Just 2:40 after LSU took its surprising 10-0 lead, the score was cut to 10-7.
LSU pushed the lead to 13-7 on a field goal, but a roughing-the-kicker penalty gave the Tigers a first down at the Nebraska six-yard line. LSU pushed it to the one-yard line, but had to settle for another field-goal attempt – except this time, the 19-yard boot went wide-right.
It was an omen of things to come for LSU.
Nebraska’s Tom Osborne changed defenses from a four-man front to a three-man rush with eight back defenders. “We dropped (DB Chad Daffer) into the middle zone and that helped,” the coach explained.
Daffer picked off two Tiger passes on LSU’s first two second-half possessions, the first setting up a go-ahead TD run by Sundberg.
Osborne said, “LSU had a tendency to run short crosses and then a deep cross, 15 to 17 yards downfield. We picked it up (the defensive scheme) from the Miami Dolphins a few years ago, and I think Bill (Arnsparger, who was then the Dolphins defensive coordinator) is responsible for that.”

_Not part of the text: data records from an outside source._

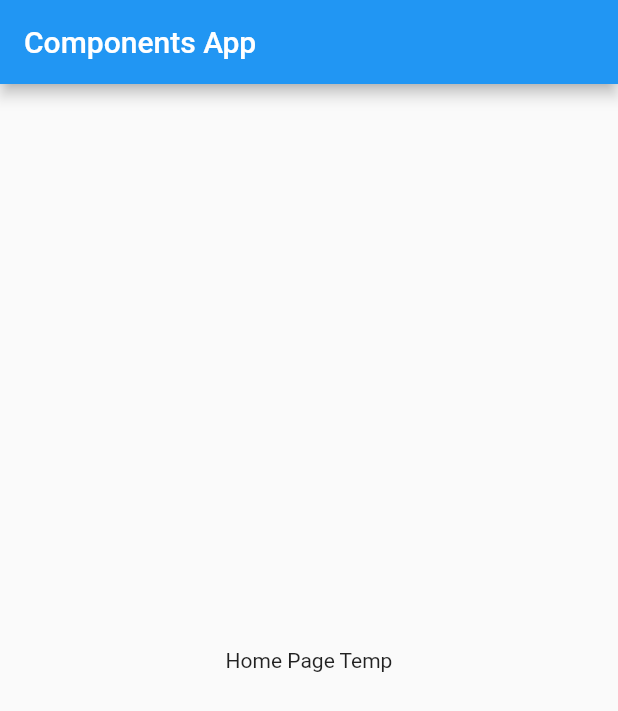
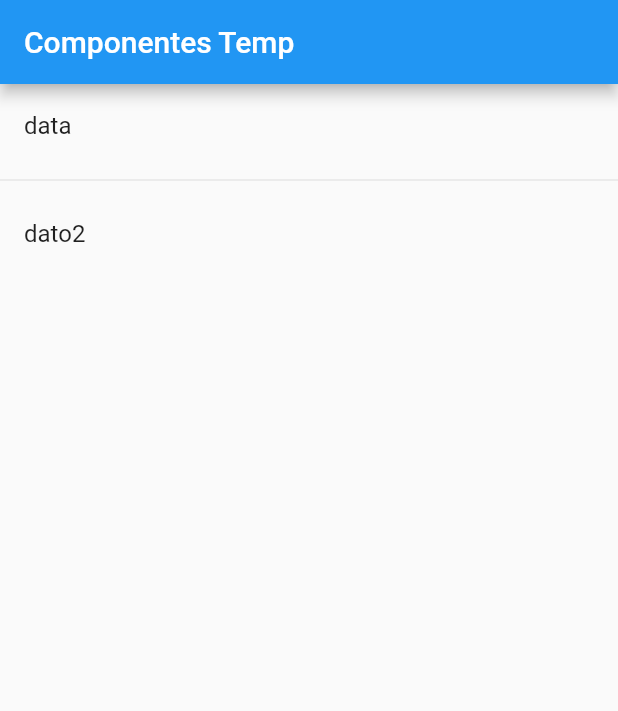
Before and after one commit to victorr-dev/curso_flutter_2, a Flutter app: the screen it shows after launch, on a phone screen of 412 x 824 dp. Shown: the top 711 px of the screen. Run offline on Flutter 3.47's test engine with Material 2 defaults, Android fonts, the phone set to English and light mode, and no system bars.

Commit message:
Clase 61 Ejemplo con List View

```diff
--- a/lib/main.dart
+++ b/lib/main.dart
@@ -1,5 +1,6 @@
+import 'package:flutter/material.dart';
+
 import 'package:curso_flutter_2/pages/home_temp.dart';
-import 'package:flutter/material.dart';
 
 void main() => runApp(MyApp());
 
@@ -9,12 +10,7 @@ class MyApp extends StatelessWidget {
     return MaterialApp(
       title: 'Componentes App',
       debugShowCheckedModeBanner: false,
-      home: Scaffold(
-        appBar: AppBar(
-          title: Text('Components App'),
-        ),
-        body: HomePageTemp()
-      ),
+      home: HomePageTemp()
     );
   }
 }
--- a/lib/pages/home_temp.dart
+++ b/lib/pages/home_temp.dart
@@ -4,8 +4,17 @@ class HomePageTemp extends StatelessWidget {
 
   @override
   Widget build(BuildContext context) {
-    return Center(
-      child: Text('Home Page Temp'),
+    return Scaffold(
+      appBar: AppBar(
+        title: Text('Componentes Temp'),
+      ),
+      body: ListView(
+        children: <Widget>[
+          ListTile(title: Text('data'),),
+          Divider(),
+          ListTile(title: Text('dato2'),)
+        ],
+      ),
     );
   }
 }
```
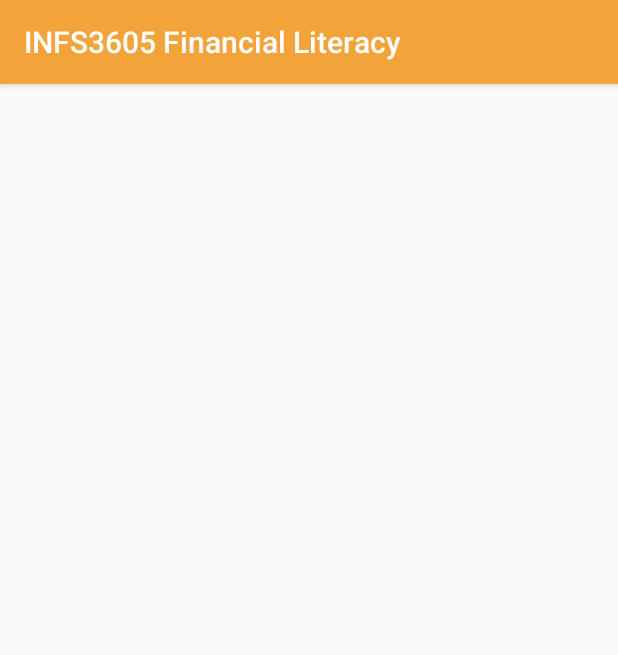
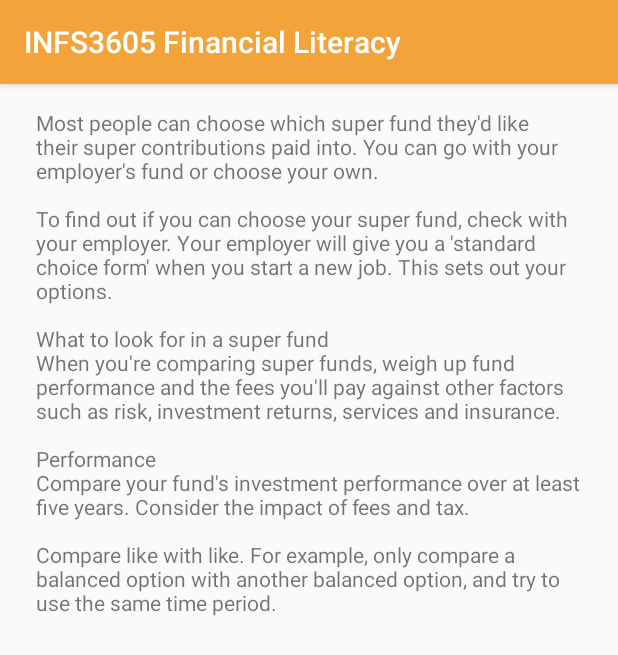
Before and after one commit to Synix12345/INFS3605FinancialLiteracy, an Android app: the LessonActivity screen opened directly, with no data from a screen before it, on a phone screen of 412 x 824 dp. Shown: the top 655 px of the screen. Run offline under Robolectric (Android 15) with nearby library versions, the light colour scheme and no system bars.

Commit message:
Added Information Section. Only Filler info atm

```diff
--- a/app/src/main/java/com/example/infs3605financialliteracy/Activities/LessonActivity.java
+++ b/app/src/main/java/com/example/infs3605financialliteracy/Activities/LessonActivity.java
@@ -2,16 +2,16 @@ package com.example.infs3605financialliteracy.Activities;
 
 import android.content.Intent;
 import android.os.Bundle;
+import android.widget.TextView;
 
 import com.example.infs3605financialliteracy.R;
 
 import androidx.appcompat.app.AppCompatActivity;
-import androidx.recyclerview.widget.LinearLayoutManager;
-import androidx.recyclerview.widget.RecyclerView;
+
 
 public class LessonActivity extends AppCompatActivity {
-    private RecyclerView recyclerView;
-    private LinearLayoutManager layoutManager;
+
+    TextView textView;
 
     @Override
     protected void onCreate(Bundle savedInstanceState) {
@@ -21,13 +21,32 @@ public class LessonActivity extends AppCompatActivity {
         Intent intent = getIntent();
         int lessonnumber = intent.getIntExtra("lessonnumber", 0);
 
-        //obtain handle
-        recyclerView = findViewById(R.id.rv_main);
 
+        textView = findViewById(R.id.tv_info);
 
-        //Set layout manager
-        layoutManager = new LinearLayoutManager(this);
-        recyclerView.setLayoutManager(layoutManager);
+        switch (lessonnumber){
+            case 0:
+                textView.setText("Most people can choose which super fund they'd like their super contributions paid into. You can go with your employer's fund or choose your own.\n" +
+                        "\n" +
+                        "To find out if you can choose your super fund, check with your employer. Your employer will give you a 'standard choice form' when you start a new job. This sets out your options.\n" +
+                        "\n" +
+                        "What to look for in a super fund\n" +
+                        "When you're comparing super funds, weigh up fund performance and the fees you'll pay against other factors such as risk, investment returns, services and insurance.\n" +
+                        "\n" +
+                        "Performance\n" +
+                        "Compare your fund's investment performance over at least five years. Consider the impact of fees and tax.\n" +
+                        "\n" +
+                        "Compare like with like. For example, only compare a balanced option with another balanced option, and try to use the same time period.\n");
+                break;
+            case 1:
+                textView.setText("TESTING 1");
+                break;
+            case 2:
+                textView.setText("Testing 2");
+                break;
+
+        }
+
 
 
     }
--- a/app/src/main/res/layout/activity_lesson.xml
+++ b/app/src/main/res/layout/activity_lesson.xml
@@ -1,12 +1,19 @@
 <?xml version="1.0" encoding="utf-8"?>
-<FrameLayout xmlns:android="http://schemas.android.com/apk/res/android"
+<androidx.constraintlayout.widget.ConstraintLayout xmlns:android="http://schemas.android.com/apk/res/android"
+    xmlns:app="http://schemas.android.com/apk/res-auto"
+    xmlns:tools="http://schemas.android.com/tools"
+    android:id="@+id/constraintLayout"
     android:layout_width="match_parent"
     android:layout_height="match_parent"
-    android:orientation="vertical">
+    android:orientation="vertical" >
 
-    <androidx.recyclerview.widget.RecyclerView
-        android:id="@+id/rv_main"
-        android:scrollbars="vertical"
-        android:layout_width="match_parent"
-        android:layout_height="match_parent" />
-</FrameLayout>
+    <TextView
+        android:id="@+id/tv_info"
+        android:layout_width="364dp"
+        android:layout_height="626dp"
+        android:layout_marginTop="16dp"
+        android:text="TextView"
+        app:layout_constraintEnd_toEndOf="parent"
+        app:layout_constraintStart_toStartOf="parent"
+        app:layout_constraintTop_toTopOf="parent" />
+</androidx.constraintlayout.widget.ConstraintLayout>
```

Momentum and fortune were shifting to Nebraska. And the Tigers were helpless to curtail the currents of the game.
DuBose, who gained 108 yards on 20 carries, accounted for 50 of the 80 total yards in the ‘Huskers’ clinching drive, which was sealed when Sundberg hit Todd Frain with a 24-yard touchdown pass with 10:54 left in the last quarter.
It was all Nebraska needed, though the ‘Huskers would add one more score for good measure.
There were those, however, who wanted it recorded that Nebraska was not beating the SEC’s best team.
An inscription on the Superdome scoreboard during the game read: “Congratulations Florida Gators, 1984 SEC champs.”
Recap excerpted from the book “Sugar Bowl Classic: A History” by Marty Mulé, who covered the game and the organization for decades for the New Orleans Times-Picayune.